Preface to the Tenth Edition (1885)

Preface (1877)

1. Evangelical Religion

2. Only One Way of Salvation

3. Private Judgment

4. The Thirty-nine Articles

5. Baptism

6. Regeneration

7. Prayer-book Statements about Regeneration

8. The Lord’s Supper

9. The Real Presence

10. The Church

11. The Priest

12. Confession

13. Worship

14. The Sabbath

15. Pharisees and Sadducees

16. Divers and Strange Doctrines

17. The Fallibility of Ministers

18. Apostolic Fears

19. Idolatry
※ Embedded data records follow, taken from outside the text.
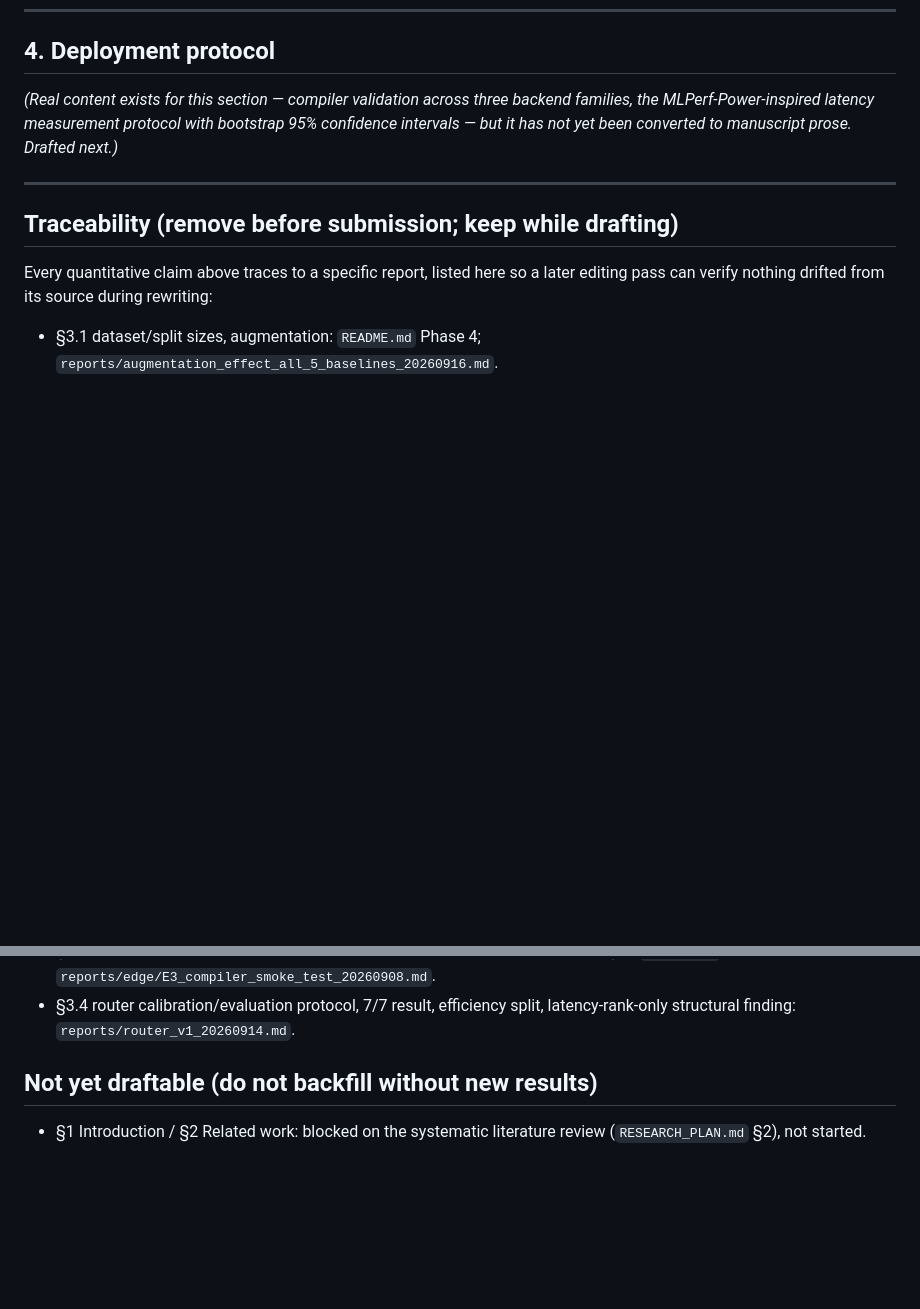
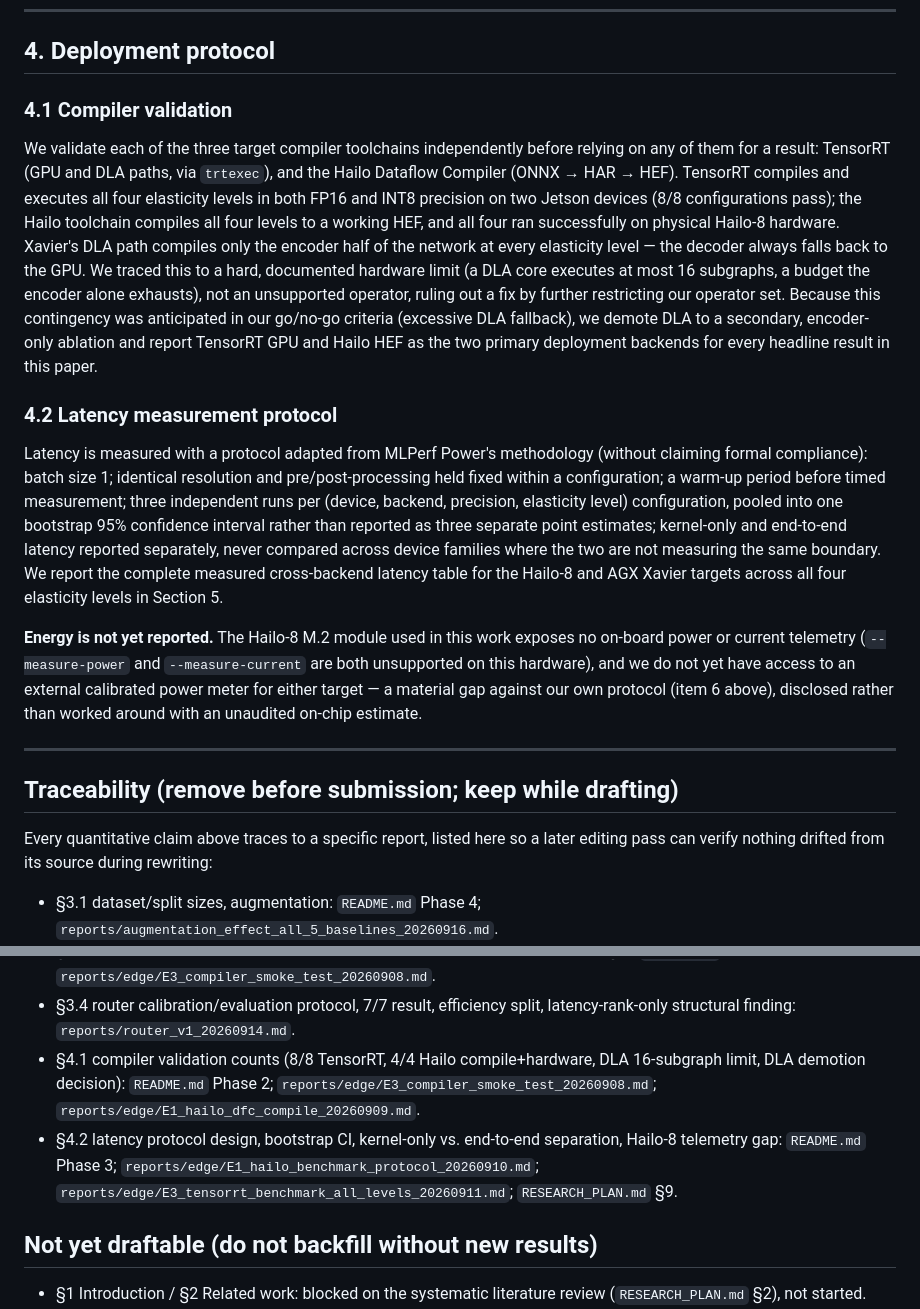
Before and after one commit to NADUNGVN/imavis-edge-seg, a Markdown page: docs/MANUSCRIPT_DRAFT.md, 2 parts joined by grey strips. GitHub-like rendering; blank space fills up the shorter version.

Commit message:
docs: draft Section 4 (Deployment Protocol) of the manuscript
Compiler validation (4.1) and the latency measurement protocol (4.2), each
grounded in specific compiler smoke test and benchmark reports. Discloses the
energy measurement gap (no calibrated power meter, Hailo-8 has no on-board
telemetry) directly rather than omitting it.

Co-Authored-By: Claude Sonnet 5 <noreply@anthropic.com>

```diff
--- a/docs/MANUSCRIPT_DRAFT.md
+++ b/docs/MANUSCRIPT_DRAFT.md
@@ -134,10 +134,43 @@ as resolved.
 
 ## 4. Deployment protocol
 
-*(Real content exists for this section — compiler validation across three
-backend families, the MLPerf-Power-inspired latency measurement protocol with
-bootstrap 95% confidence intervals — but it has not yet been converted to
-manuscript prose. Drafted next.)*
+### 4.1 Compiler validation
+
+We validate each of the three target compiler toolchains independently before
+relying on any of them for a result: TensorRT (GPU and DLA paths, via `trtexec`),
+and the Hailo Dataflow Compiler (ONNX → HAR → HEF). TensorRT compiles and
+executes all four elasticity levels in both FP16 and INT8 precision on two
+Jetson devices (8/8 configurations pass); the Hailo toolchain compiles all four
+levels to a working HEF, and all four ran successfully on physical Hailo-8
+hardware. Xavier's DLA path compiles only the encoder half of the network at
+every elasticity level — the decoder always falls back to the GPU. We traced
+this to a hard, documented hardware limit (a DLA core executes at most 16
+subgraphs, a budget the encoder alone exhausts), not an unsupported operator,
+ruling out a fix by further restricting our operator set. Because this
+contingency was anticipated in our go/no-go criteria (excessive DLA fallback),
+we demote DLA to a secondary, encoder-only ablation and report TensorRT GPU and
+Hailo HEF as the two primary deployment backends for every headline result in
+this paper.
+
+### 4.2 Latency measurement protocol
+
+Latency is measured with a protocol adapted from MLPerf Power's methodology
+(without claiming formal compliance): batch size 1; identical resolution and
+pre/post-processing held fixed within a configuration; a warm-up period before
+timed measurement; three independent runs per (device, backend, precision,
+elasticity level) configuration, pooled into one bootstrap 95% confidence
+interval rather than reported as three separate point estimates; kernel-only
+and end-to-end latency reported separately, never compared across device
+families where the two are not measuring the same boundary. We report the
+complete measured cross-backend latency table for the Hailo-8 and AGX Xavier
+targets across all four elasticity levels in Section 5.
+
+**Energy is not yet reported.** The Hailo-8 M.2 module used in this work
+exposes no on-board power or current telemetry (`--measure-power` and
+`--measure-current` are both unsupported on this hardware), and we do not yet
+have access to an external calibrated power meter for either target — a
+material gap against our own protocol (item 6 above), disclosed rather than
+worked around with an unaudited on-chip estimate.
 
 ---
 
@@ -156,6 +189,15 @@ later editing pass can verify nothing drifted from its source during rewriting:
   §4): `README.md` Phase 2; `reports/edge/E3_compiler_smoke_test_20260908.md`.
 - §3.4 router calibration/evaluation protocol, 7/7 result, efficiency split,
   latency-rank-only structural finding: `reports/router_v1_20260914.md`.
+- §4.1 compiler validation counts (8/8 TensorRT, 4/4 Hailo compile+hardware,
+  DLA 16-subgraph limit, DLA demotion decision): `README.md` Phase 2;
+  `reports/edge/E3_compiler_smoke_test_20260908.md`;
+  `reports/edge/E1_hailo_dfc_compile_20260909.md`.
+- §4.2 latency protocol design, bootstrap CI, kernel-only vs. end-to-end
+  separation, Hailo-8 telemetry gap: `README.md` Phase 3;
+  `reports/edge/E1_hailo_benchmark_protocol_20260910.md`;
+  `reports/edge/E3_tensorrt_benchmark_all_levels_20260911.md`;
+  `RESEARCH_PLAN.md` §9.
 
 ## Not yet draftable (do not backfill without new results)
 
```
J.C. Ryle (1816-1900) was appointed the first Bishop of Liverpool in 1880 and was the leader of the Evangelical party in the Church of England for more than half a century. He is highly regarded for his plain and lively writings on practical and spiritual themes, and their usefulness and impact have been consistently recognized and remain as wise and relevant today as when he first wrote them.